WHAT THIS TASK INVOLVES: Copy out each line of the entries below in which the string "fortuneElement" appears.

[Stored data]

= Beginning of Section =

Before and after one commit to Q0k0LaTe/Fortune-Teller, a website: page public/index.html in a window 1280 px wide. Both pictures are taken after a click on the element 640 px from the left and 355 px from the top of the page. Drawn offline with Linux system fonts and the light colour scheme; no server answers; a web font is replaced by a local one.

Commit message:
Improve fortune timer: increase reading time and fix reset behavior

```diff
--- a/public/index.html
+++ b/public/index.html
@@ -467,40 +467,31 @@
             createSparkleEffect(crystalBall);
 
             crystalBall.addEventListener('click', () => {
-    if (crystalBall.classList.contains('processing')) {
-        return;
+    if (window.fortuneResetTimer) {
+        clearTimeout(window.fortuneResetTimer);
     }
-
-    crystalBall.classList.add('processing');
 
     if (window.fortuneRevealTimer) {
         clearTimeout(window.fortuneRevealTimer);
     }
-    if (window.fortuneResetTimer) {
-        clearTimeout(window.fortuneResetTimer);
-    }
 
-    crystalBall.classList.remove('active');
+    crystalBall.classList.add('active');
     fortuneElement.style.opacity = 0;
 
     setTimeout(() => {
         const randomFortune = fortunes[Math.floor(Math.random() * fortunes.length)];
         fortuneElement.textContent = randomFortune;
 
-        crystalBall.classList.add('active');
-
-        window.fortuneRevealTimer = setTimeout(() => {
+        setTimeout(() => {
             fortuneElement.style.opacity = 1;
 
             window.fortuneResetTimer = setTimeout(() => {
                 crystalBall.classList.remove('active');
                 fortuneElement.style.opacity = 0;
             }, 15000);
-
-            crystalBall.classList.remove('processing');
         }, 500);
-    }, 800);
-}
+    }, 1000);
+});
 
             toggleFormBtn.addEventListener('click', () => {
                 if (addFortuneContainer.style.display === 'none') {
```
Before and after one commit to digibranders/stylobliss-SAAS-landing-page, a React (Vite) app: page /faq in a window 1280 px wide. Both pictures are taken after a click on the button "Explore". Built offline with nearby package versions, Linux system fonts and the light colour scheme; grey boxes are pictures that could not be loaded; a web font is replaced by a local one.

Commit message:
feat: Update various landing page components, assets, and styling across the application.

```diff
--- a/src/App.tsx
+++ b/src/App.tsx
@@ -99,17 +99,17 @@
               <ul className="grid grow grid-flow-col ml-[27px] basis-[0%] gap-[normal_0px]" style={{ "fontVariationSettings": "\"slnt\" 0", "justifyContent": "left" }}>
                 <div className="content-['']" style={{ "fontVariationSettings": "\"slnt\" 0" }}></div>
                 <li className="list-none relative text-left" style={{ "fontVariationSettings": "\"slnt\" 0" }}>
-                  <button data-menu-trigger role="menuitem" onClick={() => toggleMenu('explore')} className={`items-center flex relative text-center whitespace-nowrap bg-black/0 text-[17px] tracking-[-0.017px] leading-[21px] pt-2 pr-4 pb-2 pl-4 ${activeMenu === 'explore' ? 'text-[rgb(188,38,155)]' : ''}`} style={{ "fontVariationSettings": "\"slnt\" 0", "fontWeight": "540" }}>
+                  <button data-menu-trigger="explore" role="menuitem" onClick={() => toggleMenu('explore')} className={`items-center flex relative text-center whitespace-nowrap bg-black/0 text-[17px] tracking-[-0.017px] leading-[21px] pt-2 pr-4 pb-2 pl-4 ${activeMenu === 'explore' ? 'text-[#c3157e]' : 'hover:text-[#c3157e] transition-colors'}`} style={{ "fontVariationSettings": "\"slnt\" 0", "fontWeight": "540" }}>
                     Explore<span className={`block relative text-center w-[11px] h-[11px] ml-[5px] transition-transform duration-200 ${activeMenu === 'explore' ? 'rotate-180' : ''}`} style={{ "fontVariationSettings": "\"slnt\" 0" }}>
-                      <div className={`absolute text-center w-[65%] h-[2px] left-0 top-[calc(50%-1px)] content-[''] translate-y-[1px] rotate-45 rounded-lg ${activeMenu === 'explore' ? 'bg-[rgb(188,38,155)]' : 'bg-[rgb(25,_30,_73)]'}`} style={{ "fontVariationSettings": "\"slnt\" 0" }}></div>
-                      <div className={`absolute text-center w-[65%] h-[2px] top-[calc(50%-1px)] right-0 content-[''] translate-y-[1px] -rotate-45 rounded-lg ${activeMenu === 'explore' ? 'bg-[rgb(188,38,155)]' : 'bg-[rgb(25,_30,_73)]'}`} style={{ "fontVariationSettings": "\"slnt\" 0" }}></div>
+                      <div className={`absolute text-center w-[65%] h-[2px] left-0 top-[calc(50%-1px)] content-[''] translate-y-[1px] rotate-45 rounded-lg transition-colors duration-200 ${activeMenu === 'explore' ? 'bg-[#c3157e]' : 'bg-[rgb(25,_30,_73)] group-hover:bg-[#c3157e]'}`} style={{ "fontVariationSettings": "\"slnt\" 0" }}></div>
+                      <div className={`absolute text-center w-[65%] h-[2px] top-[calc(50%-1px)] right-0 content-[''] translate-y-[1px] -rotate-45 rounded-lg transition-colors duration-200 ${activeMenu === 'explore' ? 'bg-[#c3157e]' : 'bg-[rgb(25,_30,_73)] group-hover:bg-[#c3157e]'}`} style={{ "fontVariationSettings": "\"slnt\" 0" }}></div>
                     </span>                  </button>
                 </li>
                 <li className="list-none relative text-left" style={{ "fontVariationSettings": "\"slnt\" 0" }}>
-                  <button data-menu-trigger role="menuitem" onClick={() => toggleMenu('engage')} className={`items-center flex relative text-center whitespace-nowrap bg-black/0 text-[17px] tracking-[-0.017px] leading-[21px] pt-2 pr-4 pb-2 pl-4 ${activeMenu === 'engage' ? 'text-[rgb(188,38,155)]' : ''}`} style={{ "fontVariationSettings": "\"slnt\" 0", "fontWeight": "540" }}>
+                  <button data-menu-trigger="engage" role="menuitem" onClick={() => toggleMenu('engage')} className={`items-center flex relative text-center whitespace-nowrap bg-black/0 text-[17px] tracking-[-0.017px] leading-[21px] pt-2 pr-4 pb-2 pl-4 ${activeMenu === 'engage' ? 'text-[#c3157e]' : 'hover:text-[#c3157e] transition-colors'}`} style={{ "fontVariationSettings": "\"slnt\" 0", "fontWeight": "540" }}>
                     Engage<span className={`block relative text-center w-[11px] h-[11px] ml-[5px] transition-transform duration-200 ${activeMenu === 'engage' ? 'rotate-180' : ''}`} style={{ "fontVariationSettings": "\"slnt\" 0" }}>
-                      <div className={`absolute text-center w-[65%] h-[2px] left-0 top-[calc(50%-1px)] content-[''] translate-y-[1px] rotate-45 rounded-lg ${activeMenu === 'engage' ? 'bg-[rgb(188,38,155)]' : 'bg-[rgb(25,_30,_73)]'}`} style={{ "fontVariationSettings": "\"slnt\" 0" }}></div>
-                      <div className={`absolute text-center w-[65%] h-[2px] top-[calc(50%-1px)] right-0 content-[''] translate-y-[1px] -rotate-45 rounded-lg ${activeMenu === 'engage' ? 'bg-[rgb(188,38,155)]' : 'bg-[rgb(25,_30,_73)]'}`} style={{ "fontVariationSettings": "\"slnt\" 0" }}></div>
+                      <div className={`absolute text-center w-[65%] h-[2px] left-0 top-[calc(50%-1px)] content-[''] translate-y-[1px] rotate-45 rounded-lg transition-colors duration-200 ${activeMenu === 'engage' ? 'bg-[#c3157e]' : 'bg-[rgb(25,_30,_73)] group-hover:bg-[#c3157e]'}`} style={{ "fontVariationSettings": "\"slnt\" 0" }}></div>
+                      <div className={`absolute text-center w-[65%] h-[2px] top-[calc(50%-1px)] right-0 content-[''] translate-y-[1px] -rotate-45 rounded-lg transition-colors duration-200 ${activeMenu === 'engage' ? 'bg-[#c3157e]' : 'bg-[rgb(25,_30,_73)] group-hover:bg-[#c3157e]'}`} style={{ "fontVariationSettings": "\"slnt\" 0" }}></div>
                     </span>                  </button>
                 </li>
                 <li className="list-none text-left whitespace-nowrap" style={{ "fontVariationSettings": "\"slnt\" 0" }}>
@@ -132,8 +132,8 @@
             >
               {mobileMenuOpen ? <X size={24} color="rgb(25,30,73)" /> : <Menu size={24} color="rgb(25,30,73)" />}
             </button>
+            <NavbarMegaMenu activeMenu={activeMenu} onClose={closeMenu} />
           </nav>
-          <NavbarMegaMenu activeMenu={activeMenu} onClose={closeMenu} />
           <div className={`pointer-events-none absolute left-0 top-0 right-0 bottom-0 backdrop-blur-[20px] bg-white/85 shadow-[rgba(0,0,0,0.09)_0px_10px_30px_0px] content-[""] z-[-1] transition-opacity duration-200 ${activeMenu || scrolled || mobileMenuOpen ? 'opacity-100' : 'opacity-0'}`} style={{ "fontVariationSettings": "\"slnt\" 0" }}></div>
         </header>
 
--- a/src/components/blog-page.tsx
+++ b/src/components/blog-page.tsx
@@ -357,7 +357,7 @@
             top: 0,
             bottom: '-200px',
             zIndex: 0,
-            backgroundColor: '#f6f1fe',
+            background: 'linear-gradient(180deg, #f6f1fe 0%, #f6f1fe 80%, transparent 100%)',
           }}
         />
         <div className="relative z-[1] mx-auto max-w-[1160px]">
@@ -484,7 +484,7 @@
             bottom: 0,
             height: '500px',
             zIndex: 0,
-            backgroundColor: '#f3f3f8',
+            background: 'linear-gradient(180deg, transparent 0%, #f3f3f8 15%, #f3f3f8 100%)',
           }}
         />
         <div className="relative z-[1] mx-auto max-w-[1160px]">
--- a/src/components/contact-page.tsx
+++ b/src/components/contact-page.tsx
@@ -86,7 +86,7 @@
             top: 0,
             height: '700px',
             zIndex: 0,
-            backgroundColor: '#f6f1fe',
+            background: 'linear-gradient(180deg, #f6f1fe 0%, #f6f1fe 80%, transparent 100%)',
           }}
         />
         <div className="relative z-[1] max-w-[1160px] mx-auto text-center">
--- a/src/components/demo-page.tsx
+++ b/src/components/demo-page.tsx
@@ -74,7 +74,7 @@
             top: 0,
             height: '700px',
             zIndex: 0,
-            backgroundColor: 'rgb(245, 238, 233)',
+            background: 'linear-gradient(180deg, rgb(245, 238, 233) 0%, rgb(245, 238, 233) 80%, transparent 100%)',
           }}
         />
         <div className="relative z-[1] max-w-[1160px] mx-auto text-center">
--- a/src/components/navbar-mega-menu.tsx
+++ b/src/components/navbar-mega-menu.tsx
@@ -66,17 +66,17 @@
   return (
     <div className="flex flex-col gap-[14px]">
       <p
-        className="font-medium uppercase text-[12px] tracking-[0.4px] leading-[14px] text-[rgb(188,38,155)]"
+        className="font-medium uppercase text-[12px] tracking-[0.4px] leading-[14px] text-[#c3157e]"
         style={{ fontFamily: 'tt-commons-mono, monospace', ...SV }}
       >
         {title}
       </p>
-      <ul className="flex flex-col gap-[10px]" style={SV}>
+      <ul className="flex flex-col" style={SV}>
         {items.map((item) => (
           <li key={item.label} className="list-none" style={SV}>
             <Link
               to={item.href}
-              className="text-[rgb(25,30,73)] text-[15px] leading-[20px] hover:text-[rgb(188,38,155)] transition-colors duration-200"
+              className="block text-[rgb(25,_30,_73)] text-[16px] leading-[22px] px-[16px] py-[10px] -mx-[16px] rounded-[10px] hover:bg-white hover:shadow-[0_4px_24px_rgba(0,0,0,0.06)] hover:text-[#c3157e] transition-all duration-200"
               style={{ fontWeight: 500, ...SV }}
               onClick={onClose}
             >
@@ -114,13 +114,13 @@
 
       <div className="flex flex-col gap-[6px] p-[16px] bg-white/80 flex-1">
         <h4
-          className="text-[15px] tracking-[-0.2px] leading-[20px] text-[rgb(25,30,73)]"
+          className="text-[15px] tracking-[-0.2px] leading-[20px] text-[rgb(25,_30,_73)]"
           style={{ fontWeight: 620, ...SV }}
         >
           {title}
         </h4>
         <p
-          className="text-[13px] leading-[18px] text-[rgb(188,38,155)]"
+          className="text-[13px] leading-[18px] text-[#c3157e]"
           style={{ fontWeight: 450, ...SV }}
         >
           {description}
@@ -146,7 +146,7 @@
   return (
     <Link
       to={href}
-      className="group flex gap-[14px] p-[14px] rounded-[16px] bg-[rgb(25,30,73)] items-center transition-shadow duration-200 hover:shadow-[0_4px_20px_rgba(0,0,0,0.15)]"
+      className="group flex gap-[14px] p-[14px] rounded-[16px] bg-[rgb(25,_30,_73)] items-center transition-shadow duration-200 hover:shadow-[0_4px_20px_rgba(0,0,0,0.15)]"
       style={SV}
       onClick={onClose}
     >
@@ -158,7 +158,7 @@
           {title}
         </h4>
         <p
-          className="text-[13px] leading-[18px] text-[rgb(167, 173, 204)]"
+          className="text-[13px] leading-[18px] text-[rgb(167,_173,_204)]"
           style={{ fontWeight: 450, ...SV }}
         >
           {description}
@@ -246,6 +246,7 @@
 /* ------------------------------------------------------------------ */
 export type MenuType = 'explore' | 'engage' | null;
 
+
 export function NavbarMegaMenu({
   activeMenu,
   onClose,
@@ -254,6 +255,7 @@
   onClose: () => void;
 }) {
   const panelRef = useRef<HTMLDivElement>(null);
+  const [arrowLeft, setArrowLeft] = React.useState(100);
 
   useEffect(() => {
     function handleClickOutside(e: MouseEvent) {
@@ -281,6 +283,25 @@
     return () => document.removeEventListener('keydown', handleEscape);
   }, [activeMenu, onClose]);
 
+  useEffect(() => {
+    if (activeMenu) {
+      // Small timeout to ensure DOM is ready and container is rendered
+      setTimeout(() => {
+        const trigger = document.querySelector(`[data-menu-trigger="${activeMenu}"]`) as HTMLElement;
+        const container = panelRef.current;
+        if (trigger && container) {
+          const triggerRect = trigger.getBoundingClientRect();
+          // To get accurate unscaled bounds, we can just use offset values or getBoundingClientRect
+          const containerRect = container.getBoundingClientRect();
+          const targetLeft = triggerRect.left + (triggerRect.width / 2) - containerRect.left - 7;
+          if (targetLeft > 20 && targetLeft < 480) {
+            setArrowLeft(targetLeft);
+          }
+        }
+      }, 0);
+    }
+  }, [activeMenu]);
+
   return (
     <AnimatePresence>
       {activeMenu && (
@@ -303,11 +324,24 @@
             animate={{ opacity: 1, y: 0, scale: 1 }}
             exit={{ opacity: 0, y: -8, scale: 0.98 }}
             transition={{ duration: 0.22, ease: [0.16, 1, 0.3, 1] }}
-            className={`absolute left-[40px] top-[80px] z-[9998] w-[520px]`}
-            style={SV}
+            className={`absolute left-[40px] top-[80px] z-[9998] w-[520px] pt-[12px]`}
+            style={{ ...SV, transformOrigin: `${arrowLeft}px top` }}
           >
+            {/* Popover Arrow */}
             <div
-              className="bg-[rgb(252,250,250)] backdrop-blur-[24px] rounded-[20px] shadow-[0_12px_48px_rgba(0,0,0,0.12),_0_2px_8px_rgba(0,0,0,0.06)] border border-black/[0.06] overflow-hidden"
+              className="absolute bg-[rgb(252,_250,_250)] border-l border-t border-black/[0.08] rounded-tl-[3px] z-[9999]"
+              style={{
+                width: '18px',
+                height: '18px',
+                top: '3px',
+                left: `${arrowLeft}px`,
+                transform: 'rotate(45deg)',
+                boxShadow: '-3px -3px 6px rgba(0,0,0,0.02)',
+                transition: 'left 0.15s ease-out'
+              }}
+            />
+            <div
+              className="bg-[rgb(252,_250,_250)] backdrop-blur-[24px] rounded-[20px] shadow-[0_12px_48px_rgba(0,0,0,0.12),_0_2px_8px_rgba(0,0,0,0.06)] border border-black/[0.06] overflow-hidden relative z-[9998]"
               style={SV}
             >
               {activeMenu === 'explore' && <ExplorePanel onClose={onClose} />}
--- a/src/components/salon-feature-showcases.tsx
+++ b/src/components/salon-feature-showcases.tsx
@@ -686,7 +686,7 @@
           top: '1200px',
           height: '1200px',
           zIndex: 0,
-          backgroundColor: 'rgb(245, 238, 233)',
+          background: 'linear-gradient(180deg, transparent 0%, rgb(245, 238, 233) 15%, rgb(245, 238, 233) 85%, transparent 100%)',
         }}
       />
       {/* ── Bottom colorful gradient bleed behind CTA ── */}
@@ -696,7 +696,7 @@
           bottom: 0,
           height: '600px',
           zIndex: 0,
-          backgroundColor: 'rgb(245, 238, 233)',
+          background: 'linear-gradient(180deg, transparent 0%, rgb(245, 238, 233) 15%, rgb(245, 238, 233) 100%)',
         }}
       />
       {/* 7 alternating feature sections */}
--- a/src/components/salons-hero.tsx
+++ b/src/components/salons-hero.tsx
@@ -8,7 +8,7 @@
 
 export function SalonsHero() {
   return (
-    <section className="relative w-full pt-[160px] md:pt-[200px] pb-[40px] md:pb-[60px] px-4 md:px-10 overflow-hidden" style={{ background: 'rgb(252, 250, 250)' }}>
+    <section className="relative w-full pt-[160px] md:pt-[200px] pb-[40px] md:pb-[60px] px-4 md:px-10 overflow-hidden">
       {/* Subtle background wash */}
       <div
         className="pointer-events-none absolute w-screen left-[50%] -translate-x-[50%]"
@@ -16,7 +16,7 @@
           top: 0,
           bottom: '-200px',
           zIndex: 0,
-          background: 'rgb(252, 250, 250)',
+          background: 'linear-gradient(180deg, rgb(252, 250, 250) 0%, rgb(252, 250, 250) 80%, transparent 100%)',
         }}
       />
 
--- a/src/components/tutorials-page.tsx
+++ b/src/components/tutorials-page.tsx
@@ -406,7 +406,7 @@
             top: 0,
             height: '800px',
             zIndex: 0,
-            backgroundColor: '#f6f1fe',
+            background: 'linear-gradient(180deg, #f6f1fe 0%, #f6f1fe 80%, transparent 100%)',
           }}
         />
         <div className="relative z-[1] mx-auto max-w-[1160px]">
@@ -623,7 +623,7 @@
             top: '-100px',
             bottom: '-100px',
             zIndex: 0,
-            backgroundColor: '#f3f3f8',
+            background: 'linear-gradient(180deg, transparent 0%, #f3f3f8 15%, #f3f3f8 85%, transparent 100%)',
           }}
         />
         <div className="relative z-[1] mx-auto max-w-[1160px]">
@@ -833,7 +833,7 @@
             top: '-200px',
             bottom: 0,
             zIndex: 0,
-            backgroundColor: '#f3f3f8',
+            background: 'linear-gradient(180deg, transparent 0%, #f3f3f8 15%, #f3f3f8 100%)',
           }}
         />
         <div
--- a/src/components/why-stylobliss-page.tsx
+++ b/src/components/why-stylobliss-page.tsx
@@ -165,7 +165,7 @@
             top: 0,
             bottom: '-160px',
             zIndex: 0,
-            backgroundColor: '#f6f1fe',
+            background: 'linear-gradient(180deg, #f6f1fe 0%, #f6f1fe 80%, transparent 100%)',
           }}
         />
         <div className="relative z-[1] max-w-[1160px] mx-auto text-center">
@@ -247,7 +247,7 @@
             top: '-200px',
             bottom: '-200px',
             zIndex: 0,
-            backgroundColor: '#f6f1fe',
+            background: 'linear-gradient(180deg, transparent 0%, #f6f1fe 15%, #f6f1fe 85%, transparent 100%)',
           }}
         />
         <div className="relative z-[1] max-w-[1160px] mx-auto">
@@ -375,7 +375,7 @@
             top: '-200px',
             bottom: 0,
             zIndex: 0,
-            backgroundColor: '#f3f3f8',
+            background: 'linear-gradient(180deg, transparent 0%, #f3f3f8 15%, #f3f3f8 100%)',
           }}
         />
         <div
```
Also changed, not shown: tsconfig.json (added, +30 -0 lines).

= End of Section =

TASK OUTPUT:
     fortuneElement.style.opacity = 0;
         fortuneElement.textContent = randomFortune;
             fortuneElement.style.opacity = 1;
                 fortuneElement.style.opacity = 0;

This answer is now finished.